Towards Preparing a Knowledgebase to Explore Potential Drugs and Biomedical Entities Related to COVID-19 (Preprint)

Junaed Younus Khan, Md. Tawkat Islam Khondaker, Iram Tazim Hoque, Hamada R. H. Al-Absi, Mohammad Saifur Rahman, Reto Guler, Tanvir Alam, M. Sohel Rahman
2020 JMIR Medical Informatics  
Novel coronavirus disease 2019 (COVID-19) is taking a huge toll on public health. Along with the non-therapeutic preventive measurements, scientific efforts are currently focused, mainly, on the development of vaccines and pharmacological treatment with existing drugs. Summarizing evidences from scientific literatures on the discovery of treatment plan of COVID-19 under a platform would help the scientific community to explore the opportunities in a systematic fashion. The aim of this study is

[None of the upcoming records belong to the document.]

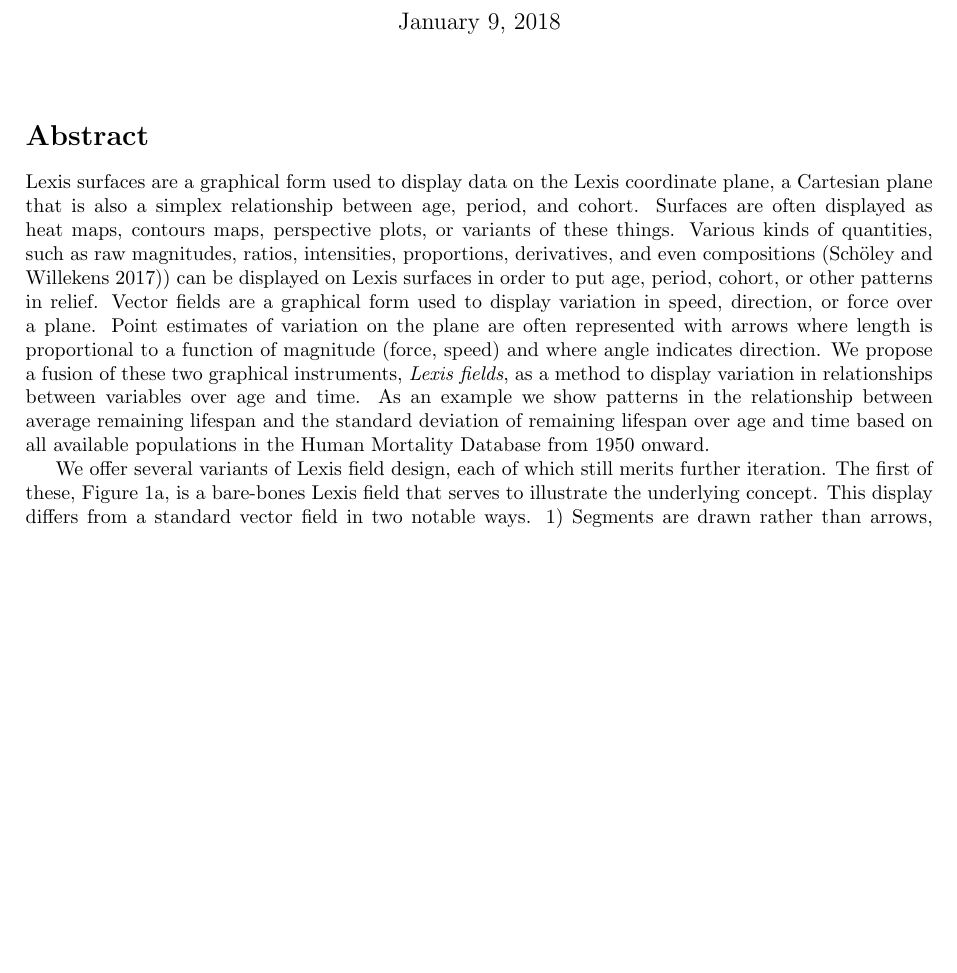
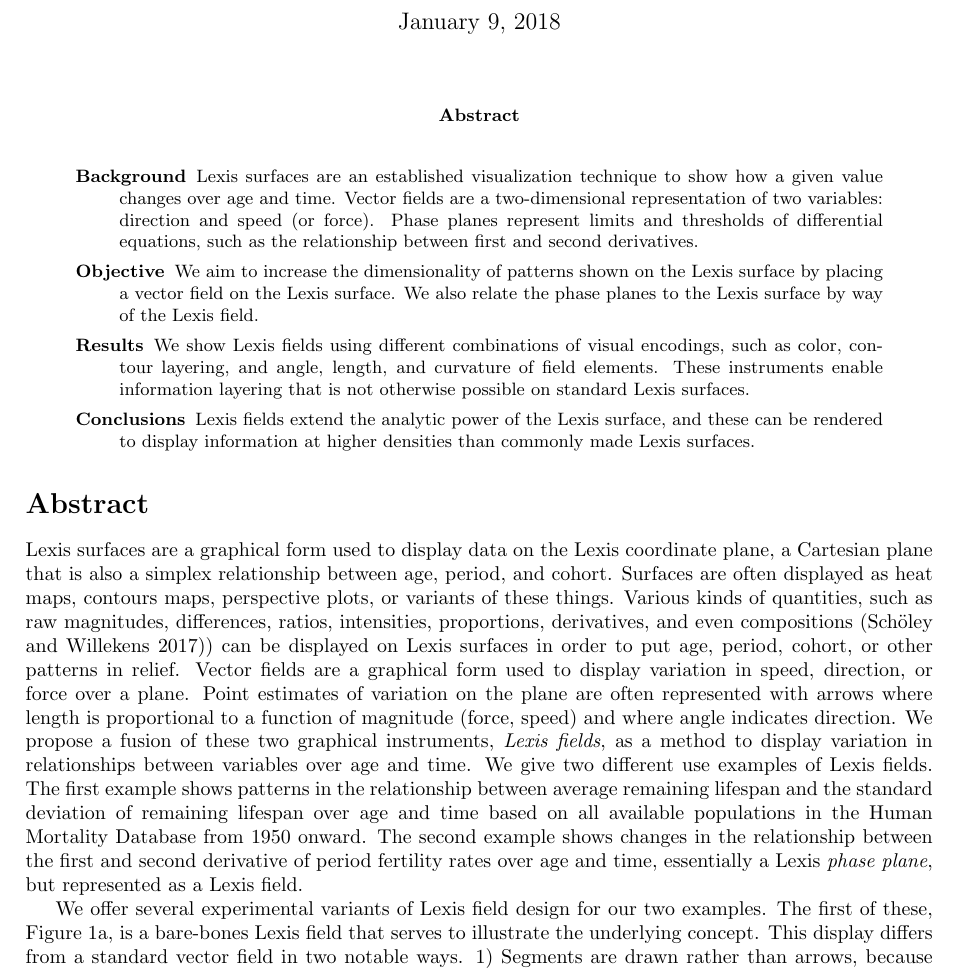
Before and after one commit to timriffe/MacroShape, a LaTeX paper (MacroShape/DR/Proposal/TR_JM_Proposal.tex): part of page 1 of 3 before the commit and part of page 1 of 4 after it, cut so that both start at the same text, the shorter picture padded with empty space. Compiled offline with pdfLaTeX.

Commit message:
clean save off from pre xmas work. Need to integrate phase Lexis

```diff
--- a/MacroShape/DR/Proposal/TR_JM_Proposal.tex
+++ b/MacroShape/DR/Proposal/TR_JM_Proposal.tex
@@ -39,28 +39,52 @@
 
 \maketitle
 
+\begin{abstract}
+~
+\begin{description}
+\item[\textbf{Background}] Lexis surfaces are an established visualization
+technique to show how a given value changes over age and time. Vector fields are
+a two-dimensional representation of two variables: direction and speed (or
+force). Phase planes represent limits and thresholds of differential equations,
+such as the relationship between first and second derivatives.
+\item[\textbf{Objective}] We aim to increase the dimensionality of patterns
+shown on the Lexis surface by placing a vector field on the Lexis surface. We
+also relate the phase planes to the Lexis surface by way of the Lexis field.
+\item[\textbf{Results}] We show Lexis fields using different combinations of
+visual encodings, such as color, contour layering, and angle, length, and
+curvature of field elements. These instruments enable information layering that
+is not otherwise possible on standard Lexis surfaces.
+\item[\textbf{Conclusions}] Lexis fields extend the analytic power of the Lexis
+surface, and these can be rendered to display information at higher densities
+than commonly made Lexis surfaces.
+\end{description}
+\end{abstract}
+
+
 \section*{Abstract}
 Lexis surfaces are a graphical form used to display data on the Lexis coordinate
 plane, a Cartesian plane that is also a simplex relationship between age,
 period, and cohort. Surfaces are often displayed as heat maps, contours maps,
 perspective plots, or variants of these things. Various kinds of
-quantities, such as raw magnitudes, ratios, intensities, proportions,
-derivatives, and even compositions \citep{scholey2017visualizing}) can be displayed on Lexis
+quantities, such as raw magnitudes, differences, ratios, intensities,
+proportions, derivatives, and even compositions \citep{scholey2017visualizing}) can be displayed on Lexis
 surfaces in order to put age, period, cohort, or other patterns in relief.
 Vector fields are a graphical form used to display variation in speed,
 direction, or force over a plane. Point estimates of variation on the plane are
 often represented with arrows where length is proportional to a function of
 magnitude (force, speed) and where angle indicates direction. We propose a
 fusion of these two graphical instruments, \emph{Lexis fields}, as a method to
-display variation in relationships between variables over age and time. As an
-example we show patterns in the relationship between average remaining lifespan
-and the standard deviation of remaining lifespan over age and time based on all
-available populations in the \citet{HMD} from 1950 onward.
+display variation in relationships between variables over age and time. We
+give two different use examples of Lexis fields. The first example
+shows patterns in the relationship between average remaining lifespan and the
+standard deviation of remaining lifespan over age and time based on all
+available populations in the \citet{HMD} from 1950 onward. The second example
+shows changes in the relationship between the first and second derivative of
+period fertility rates over age and time, essentially a Lexis \emph{phase
+plane}, but represented as a Lexis field.
 
-We offer several variants of Lexis field design, each of which still merits
-further iteration. The first of these, Figure~\ref{fig:sfig1}, is a bare-bones Lexis
-field that serves to illustrate the underlying concept. This display differs
-from a standard vector field in two notable ways. 1) Segments are drawn rather than arrows, because each slope can be
+We offer several experimental variants of Lexis field design for our two
+examples. The first of these, Figure~\ref{fig:sfig1}, is a bare-bones Lexis field that serves to illustrate the underlying concept. This display differs from a standard vector field in two notable ways. 1) Segments are drawn rather than arrows, because each slope can be
 interpreted as a subplot, where the convention is to always read a
 relationship from left to right. 2) The left and right extremes are fixed for
 each segment according to the year-width rendered, in this case 5-year
```
Also changed, not shown: MacroShape/DR/Proposal/TR_JM_Proposal.pdf, 1 other file.
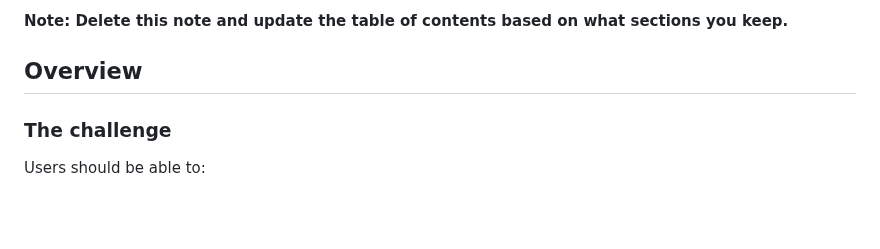
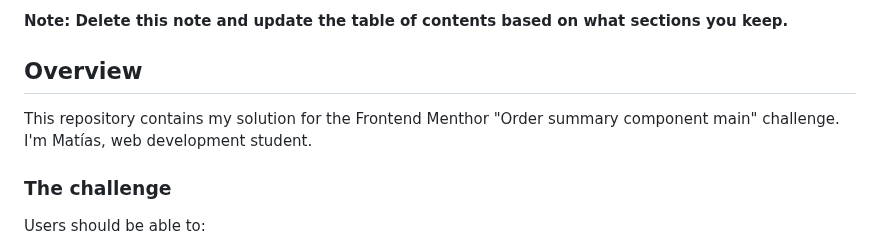
Before and after one commit to sdmatias/order-summary-component-main, a Markdown page: README-template.md, the part around one of its changes. GitHub-like rendering; blank space fills up the shorter version.

```diff
--- a/README-template.md
+++ b/README-template.md
@@ -19,7 +19,7 @@ This is a solution to the [Order summary card challenge on Frontend Mentor](http
 **Note: Delete this note and update the table of contents based on what sections you keep.**
 
 ## Overview
-
+This repository contains my solution for the Frontend Menthor "Order summary component main" challenge. I'm Matías, web development student.
 ### The challenge
 
 Users should be able to:
```
Also changed, not shown: other parts of README-template.md (+3 -1 lines).
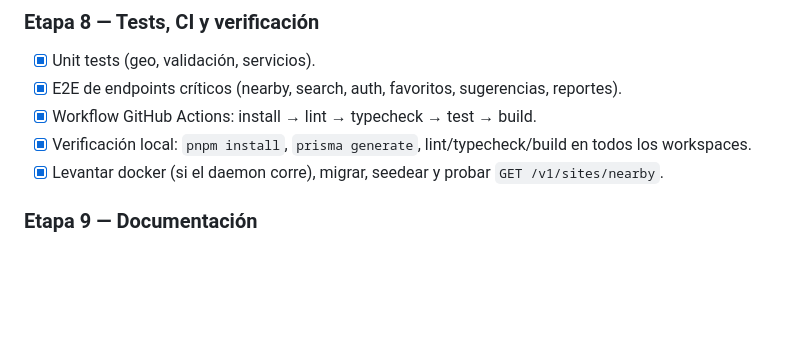
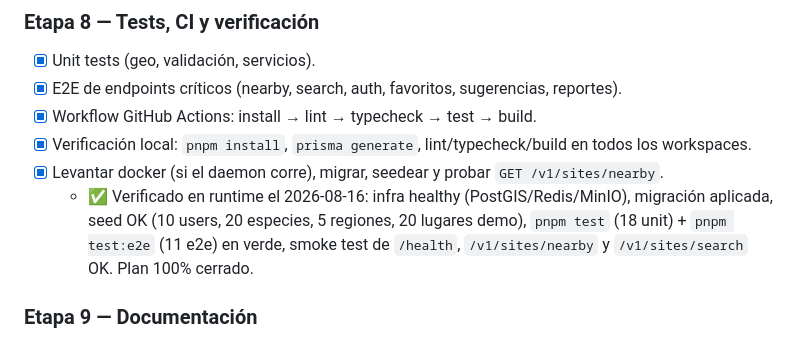
Before and after one commit to Matute0512/pesca-app, a Markdown page: docs/PLAN.md, the part around the change. GitHub-like rendering; blank space fills up the shorter version.

Commit message:
docs(plan): registrar verificación runtime de la Etapa 8
Documenta el cierre verificado en runtime el 2026-08-16: infra healthy, migración, seed, unit + e2e en verde y smoke test de /health, /v1/sites/nearby y /v1/sites/search.

Co-Authored-By: Claude <noreply@anthropic.com>

```diff
--- a/docs/PLAN.md
+++ b/docs/PLAN.md
@@ -116,6 +116,7 @@ redes sociales, chat entre usuarios, calificaciones, modo offline completo ni ma
 - [x] Workflow GitHub Actions: install → lint → typecheck → test → build.
 - [x] Verificación local: `pnpm install`, `prisma generate`, lint/typecheck/build en todos los workspaces.
 - [x] Levantar docker (si el daemon corre), migrar, seedear y probar `GET /v1/sites/nearby`.
+  - ✅ Verificado en runtime el 2026-08-16: infra healthy (PostGIS/Redis/MinIO), migración aplicada, seed OK (10 users, 20 especies, 5 regiones, 20 lugares demo), `pnpm test` (18 unit) + `pnpm test:e2e` (11 e2e) en verde, smoke test de `/health`, `/v1/sites/nearby` y `/v1/sites/search` OK. Plan 100% cerrado.
 
 ### Etapa 9 — Documentación
 - [x] README raíz.
```
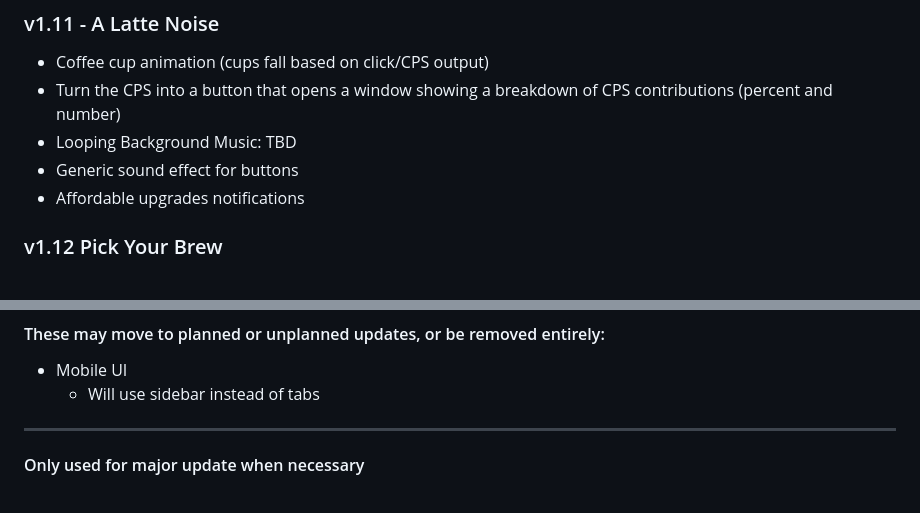
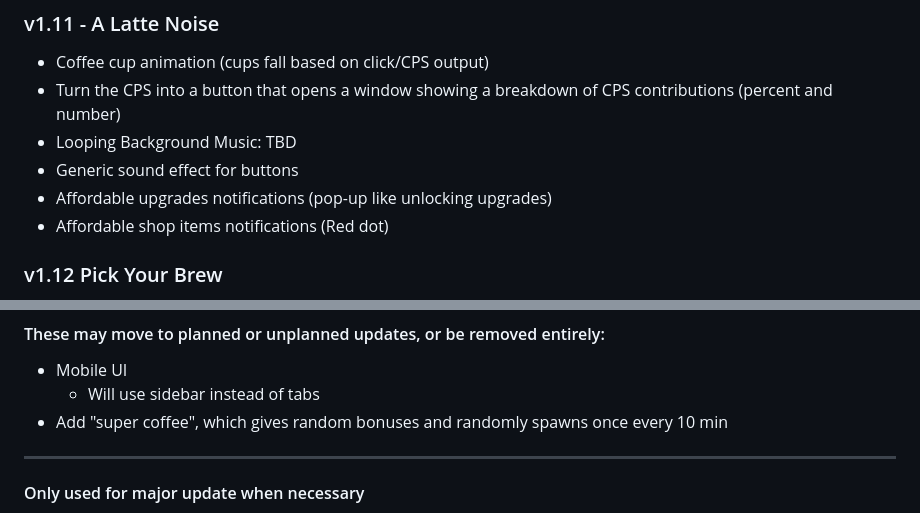
Before and after one commit to coffeetycoon/Coffee-Tycoon, a Markdown page: README.md, 2 parts joined by grey strips. Rendered like a GitHub page.

Commit message:
Update README with new notifications features
Added notifications for affordable upgrades and shop items.

```diff
--- a/README.md
+++ b/README.md
@@ -88,7 +88,8 @@ A game where you brew coffee.
 - Turn the CPS into a button that opens a window showing a breakdown of CPS contributions (percent and number)
 - Looping Background Music: TBD
 - Generic sound effect for buttons
-- Affordable upgrades notifications
+- Affordable upgrades notifications (pop-up like unlocking upgrades)
+- Affordable shop items notifications (Red dot)
 
 ### v1.12 Pick Your Brew
 - Settings Button
@@ -124,6 +125,7 @@ A game where you brew coffee.
 #### These may move to planned or unplanned updates, or be removed entirely:
 - Mobile UI
   - Will use sidebar instead of tabs
+- Add "super coffee", which gives random bonuses and randomly spawns once every 10 min
 
 ---
 #### Only used for major update when necessary
```
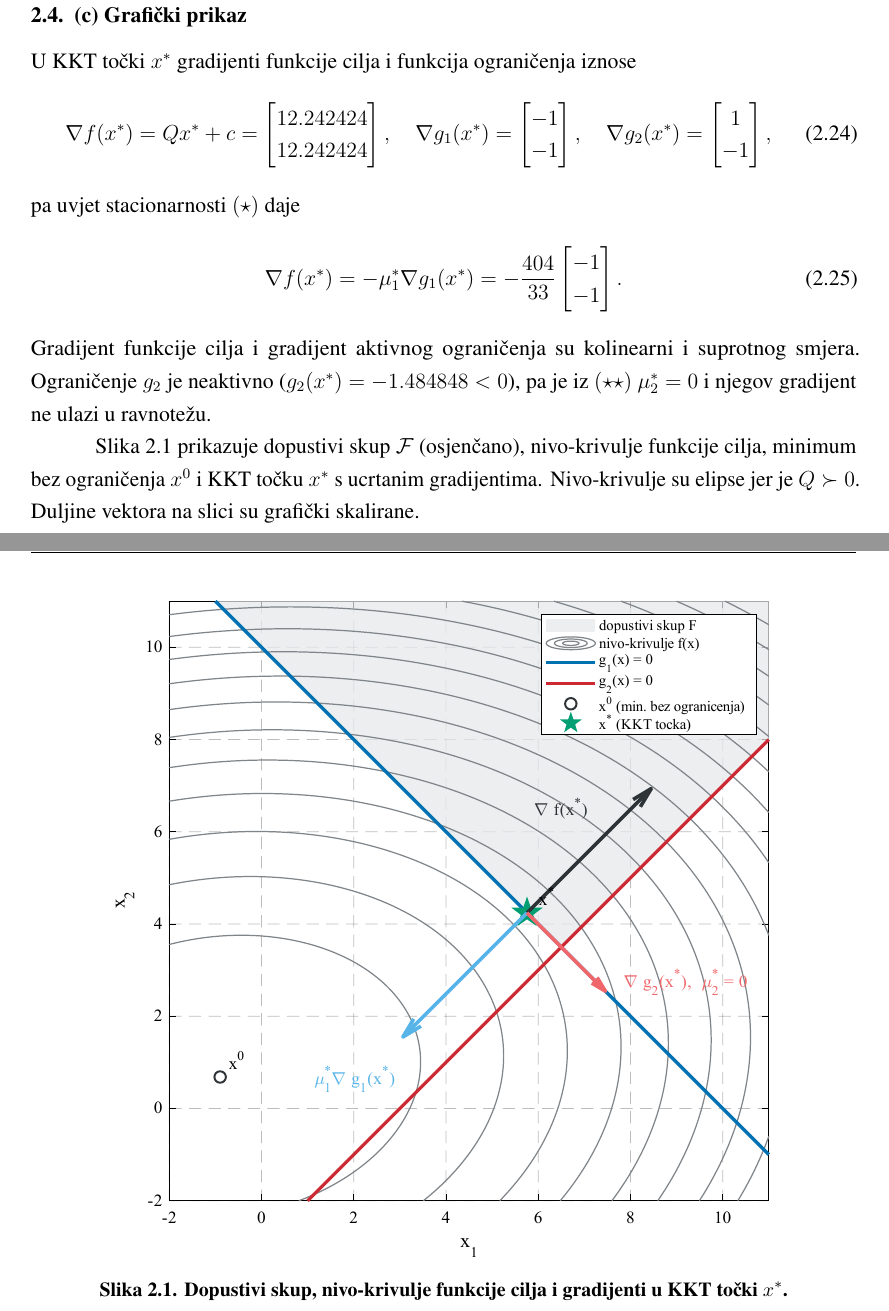
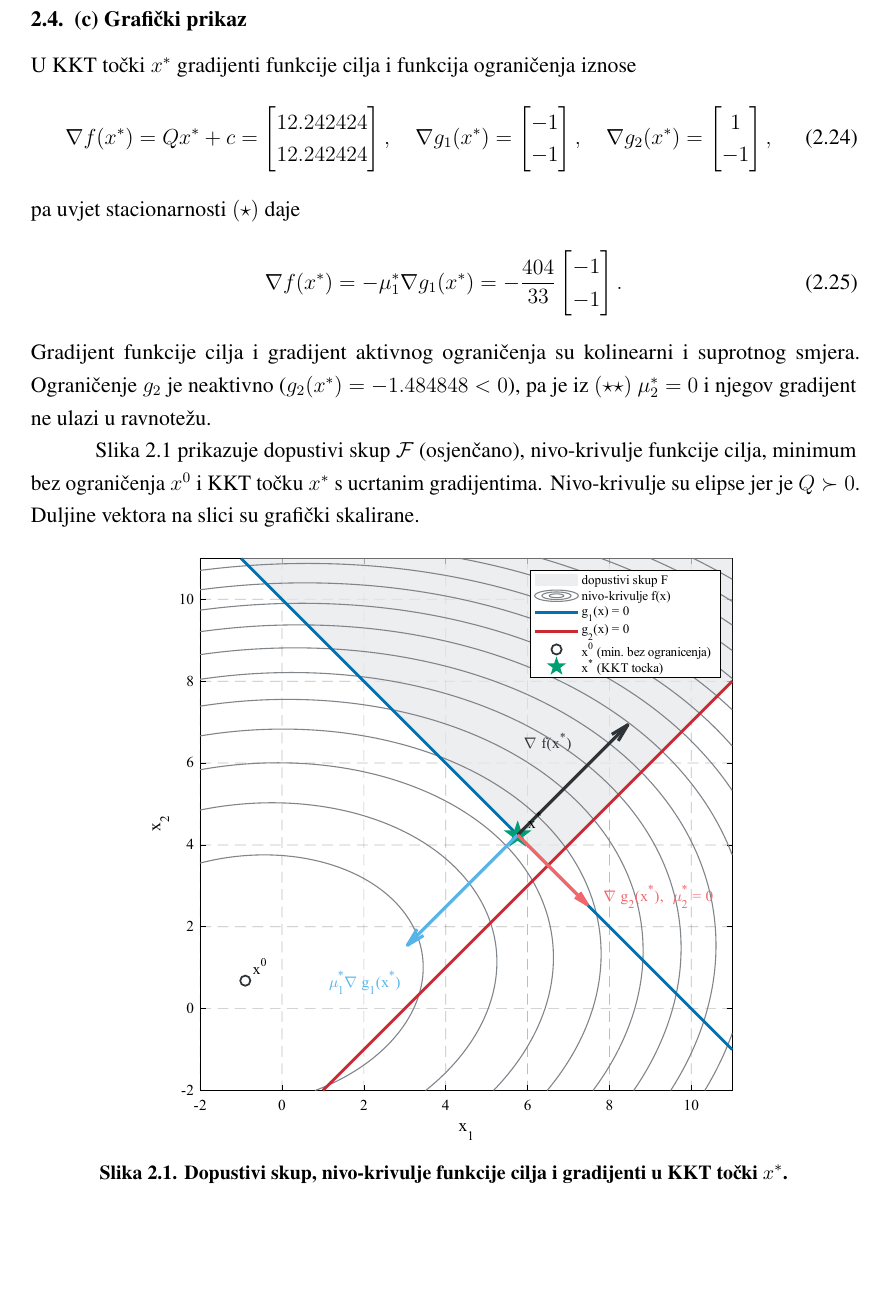
Before and after one commit to KxHartl/optimizacijske-metode-seminar, a LaTeX document (docs/main.tex, which reads docs/chapters/01-zadatak1-qp.tex): two parts of pages 8 and 9 of 31 before the commit and part of page 8 of 30 after it, the two joined at a grey line, cut so that both start at the same text, the shorter picture padded with empty space. Compiled offline with pdfLaTeX.

Commit message:
fix(latex): 🤖 [AI] fit QP figure on preceding page

```diff
--- a/docs/chapters/01-zadatak1-qp.tex
+++ b/docs/chapters/01-zadatak1-qp.tex
@@ -156,7 +156,7 @@ Slika~\ref{fig:qp_geometrija} prikazuje dopustivi skup $\mathcal{F}$ (osjenčano
 
 \begin{figure}[H]
     \centering
-    \includegraphics[width=0.80\textwidth]{figures/fig1_1_qp_primal_geometry.pdf}
+    \includegraphics[width=0.71\textwidth]{figures/fig1_1_qp_primal_geometry.pdf}
     \caption{Dopustivi skup, nivo-krivulje funkcije cilja i gradijenti u KKT točki $x^*$.}
     \label{fig:qp_geometrija}
 \end{figure}
```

more » ... o explore the potential drugs and biomedical entities related to coronavirus related diseases, including COVID-19, that are mentioned on scientific literature through an automated computational approach. We mined the information from publicly available scientific literature and related public resources. Six topic-specific dictionaries, including human genes, human miRNAs, diseases, Protein Databank, drugs, and drug side effects, were integrated to mine all scientific evidence related to COVID-19. We employed an automated literature mining and labeling system through a novel approach to measure the effectiveness of drugs against diseases based on natural language processing, sentiment analysis, and deep learning. We also applied the concept of cosine similarity to confidently infer the associations between diseases and genes. Based on the literature mining, we identified 1805 diseases, 2454 drugs, 1910 genes that are related to coronavirus related diseases including COVID-19. Integrating the extracted information, we developed the first knowledgebase platform dedicated to COVID-19, which highlights potential list of drugs and related biomedical entities. For COVID-19, we highlighted multiple case studies on existing drugs along with a confidence score for their applicability in the treatment plan. Based on our computational method, we found Remdesivir, Statins, Dexamethasone, and Ivermectin could be considered as potential effective drugs to improve clinical status and lower mortality in patients hospitalized with COVID-19. We also found that Hydroxychloroquine could not be considered as an effective drug for COVID-19. The resulting knowledgebase is made available as an open source tool, named COVID-19Base, for the scientific community: http://covid-19base.hbku.edu.qa/, http://covid-19base.buet.ac.bd/. Proper investigation of the mined biomedical entities along with the identified interactions among those would help the research community to discover possible ways for the therapeutic treatment of COVID-19.
doi:10.2196/21648 pmid:33055059 fatcat:327vqcjfm5f7hnxtozqi2j2g2e